#### Record excerpts
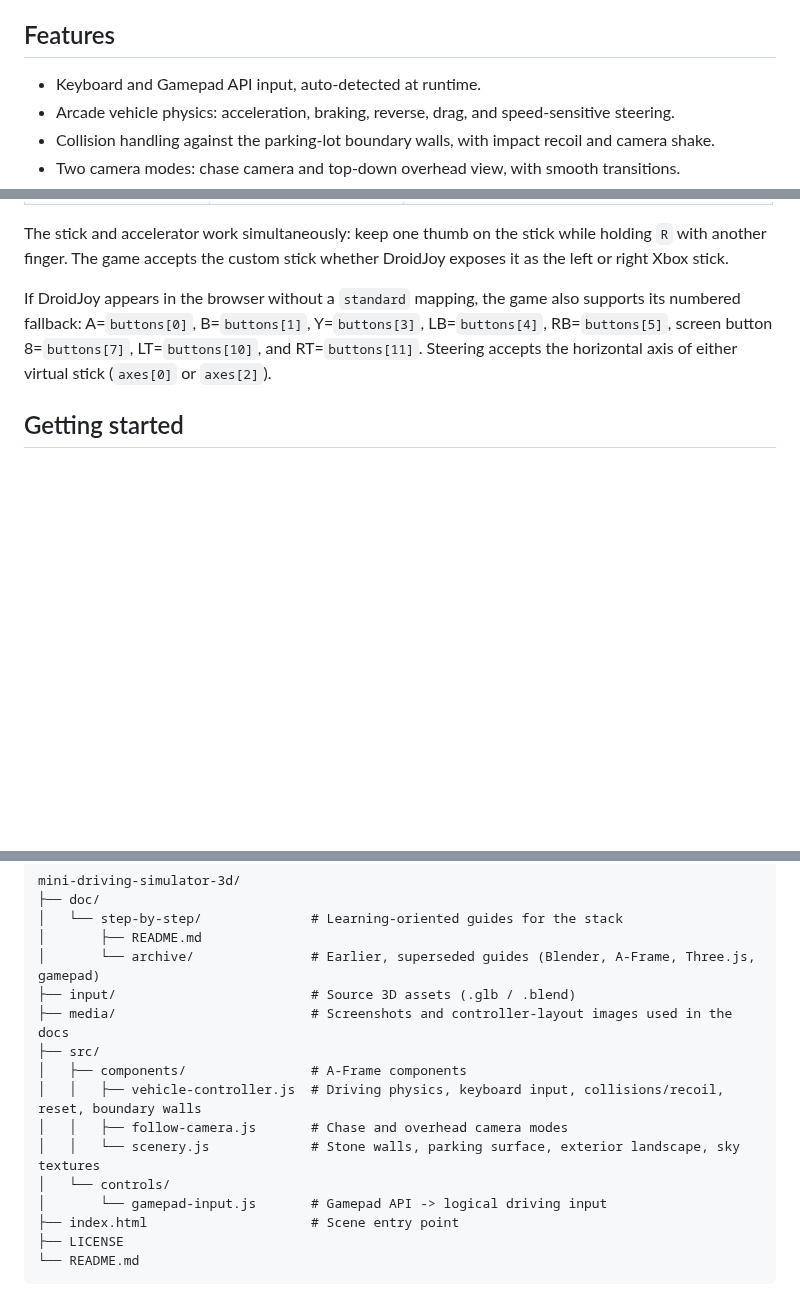
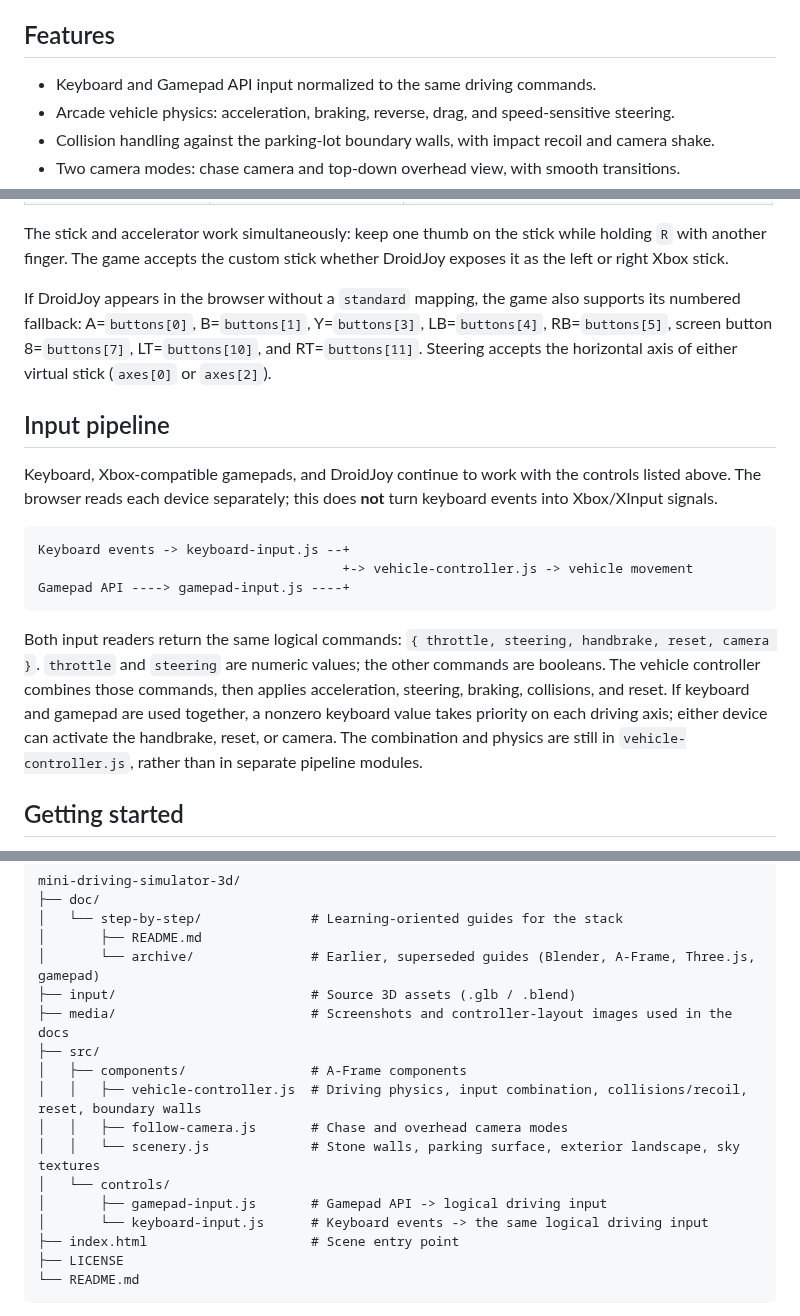
Before and after one commit to lianeheidemann/mini-driving-simulator-3d, a Markdown page: README.md, 3 parts joined by grey strips. GitHub-like rendering; blank space fills up the shorter version.

Commit message:
Document normalized keyboard and gamepad input pipeline

````diff
--- a/README.md
+++ b/README.md
@@ -22,7 +22,7 @@ The car's initial 3D model was generated with [Tripo3D](https://www.tripo3d.ai/)
 
 ## Features
 
-- Keyboard and Gamepad API input, auto-detected at runtime.
+- Keyboard and Gamepad API input normalized to the same driving commands.
 - Arcade vehicle physics: acceleration, braking, reverse, drag, and speed-sensitive steering.
 - Collision handling against the parking-lot boundary walls, with impact recoil and camera shake.
 - Two camera modes: chase camera and top-down overhead view, with smooth transitions.
@@ -98,6 +98,18 @@ The stick and accelerator work simultaneously: keep one thumb on the stick while
 
 If DroidJoy appears in the browser without a `standard` mapping, the game also supports its numbered fallback: A=`buttons[0]`, B=`buttons[1]`, Y=`buttons[3]`, LB=`buttons[4]`, RB=`buttons[5]`, screen button 8=`buttons[7]`, LT=`buttons[10]`, and RT=`buttons[11]`. Steering accepts the horizontal axis of either virtual stick (`axes[0]` or `axes[2]`).
 
+## Input pipeline
+
+Keyboard, Xbox-compatible gamepads, and DroidJoy continue to work with the controls listed above. The browser reads each device separately; this does **not** turn keyboard events into Xbox/XInput signals.
+
+```text
+Keyboard events -> keyboard-input.js --+
+                                       +-> vehicle-controller.js -> vehicle movement
+Gamepad API ----> gamepad-input.js ----+
+```
+
+Both input readers return the same logical commands: `{ throttle, steering, handbrake, reset, camera }`. `throttle` and `steering` are numeric values; the other commands are booleans. The vehicle controller combines those commands, then applies acceleration, steering, braking, collisions, and reset. If keyboard and gamepad are used together, a nonzero keyboard value takes priority on each driving axis; either device can activate the handbrake, reset, or camera. The combination and physics are still in `vehicle-controller.js`, rather than in separate pipeline modules.
+
 ## Getting started
 
 The project is a static site with no build step, but the browser's `file://` origin blocks glTF/texture loading, so serve it over HTTP:
@@ -124,11 +136,12 @@ mini-driving-simulator-3d/
 ├── media/                         # Screenshots and controller-layout images used in the docs
 ├── src/
 │   ├── components/                # A-Frame components
-│   │   ├── vehicle-controller.js  # Driving physics, keyboard input, collisions/recoil, reset, boundary walls
+│   │   ├── vehicle-controller.js  # Driving physics, input combination, collisions/recoil, reset, boundary walls
 │   │   ├── follow-camera.js       # Chase and overhead camera modes
 │   │   └── scenery.js             # Stone walls, parking surface, exterior landscape, sky textures
 │   └── controls/
-│       └── gamepad-input.js       # Gamepad API -> logical driving input
+│       ├── gamepad-input.js       # Gamepad API -> logical driving input
+│       └── keyboard-input.js      # Keyboard events -> the same logical driving input
 ├── index.html                     # Scene entry point
 ├── LICENSE
 └── README.md
````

#### About this exercise
Reproduce the data above verbatim, minus any images.

#### Expected answer
Before and after one commit to lianeheidemann/mini-driving-simulator-3d, a Markdown page: README.md, 3 parts joined by grey strips. GitHub-like rendering; blank space fills up the shorter version.

Commit message:
Document normalized keyboard and gamepad input pipeline

````diff
--- a/README.md
+++ b/README.md
@@ -22,7 +22,7 @@ The car's initial 3D model was generated with [Tripo3D](https://www.tripo3d.ai/)
 
 ## Features
 
-- Keyboard and Gamepad API input, auto-detected at runtime.
+- Keyboard and Gamepad API input normalized to the same driving commands.
 - Arcade vehicle physics: acceleration, braking, reverse, drag, and speed-sensitive steering.
 - Collision handling against the parking-lot boundary walls, with impact recoil and camera shake.
 - Two camera modes: chase camera and top-down overhead view, with smooth transitions.
@@ -98,6 +98,18 @@ The stick and accelerator work simultaneously: keep one thumb on the stick while
 
 If DroidJoy appears in the browser without a `standard` mapping, the game also supports its numbered fallback: A=`buttons[0]`, B=`buttons[1]`, Y=`buttons[3]`, LB=`buttons[4]`, RB=`buttons[5]`, screen button 8=`buttons[7]`, LT=`buttons[10]`, and RT=`buttons[11]`. Steering accepts the horizontal axis of either virtual stick (`axes[0]` or `axes[2]`).
 
+## Input pipeline
+
+Keyboard, Xbox-compatible gamepads, and DroidJoy continue to work with the controls listed above. The browser reads each device separately; this does **not** turn keyboard events into Xbox/XInput signals.
+
+```text
+Keyboard events -> keyboard-input.js --+
+                                       +-> vehicle-controller.js -> vehicle movement
+Gamepad API ----> gamepad-input.js ----+
+```
+
+Both input readers return the same logical commands: `{ throttle, steering, handbrake, reset, camera }`. `throttle` and `steering` are numeric values; the other commands are booleans. The vehicle controller combines those commands, then applies acceleration, steering, braking, collisions, and reset. If keyboard and gamepad are used together, a nonzero keyboard value takes priority on each driving axis; either device can activate the handbrake, reset, or camera. The combination and physics are still in `vehicle-controller.js`, rather than in separate pipeline modules.
+
 ## Getting started
 
 The project is a static site with no build step, but the browser's `file://` origin blocks glTF/texture loading, so serve it over HTTP:
@@ -124,11 +136,12 @@ mini-driving-simulator-3d/
 ├── media/                         # Screenshots and controller-layout images used in the docs
 ├── src/
 │   ├── components/                # A-Frame components
-│   │   ├── vehicle-controller.js  # Driving physics, keyboard input, collisions/recoil, reset, boundary walls
+│   │   ├── vehicle-controller.js  # Driving physics, input combination, collisions/recoil, reset, boundary walls
 │   │   ├── follow-camera.js       # Chase and overhead camera modes
 │   │   └── scenery.js             # Stone walls, parking surface, exterior landscape, sky textures
 │   └── controls/
-│       └── gamepad-input.js       # Gamepad API -> logical driving input
+│       ├── gamepad-input.js       # Gamepad API -> logical driving input
+│       └── keyboard-input.js      # Keyboard events -> the same logical driving input
 ├── index.html                     # Scene entry point
 ├── LICENSE
 └── README.md
````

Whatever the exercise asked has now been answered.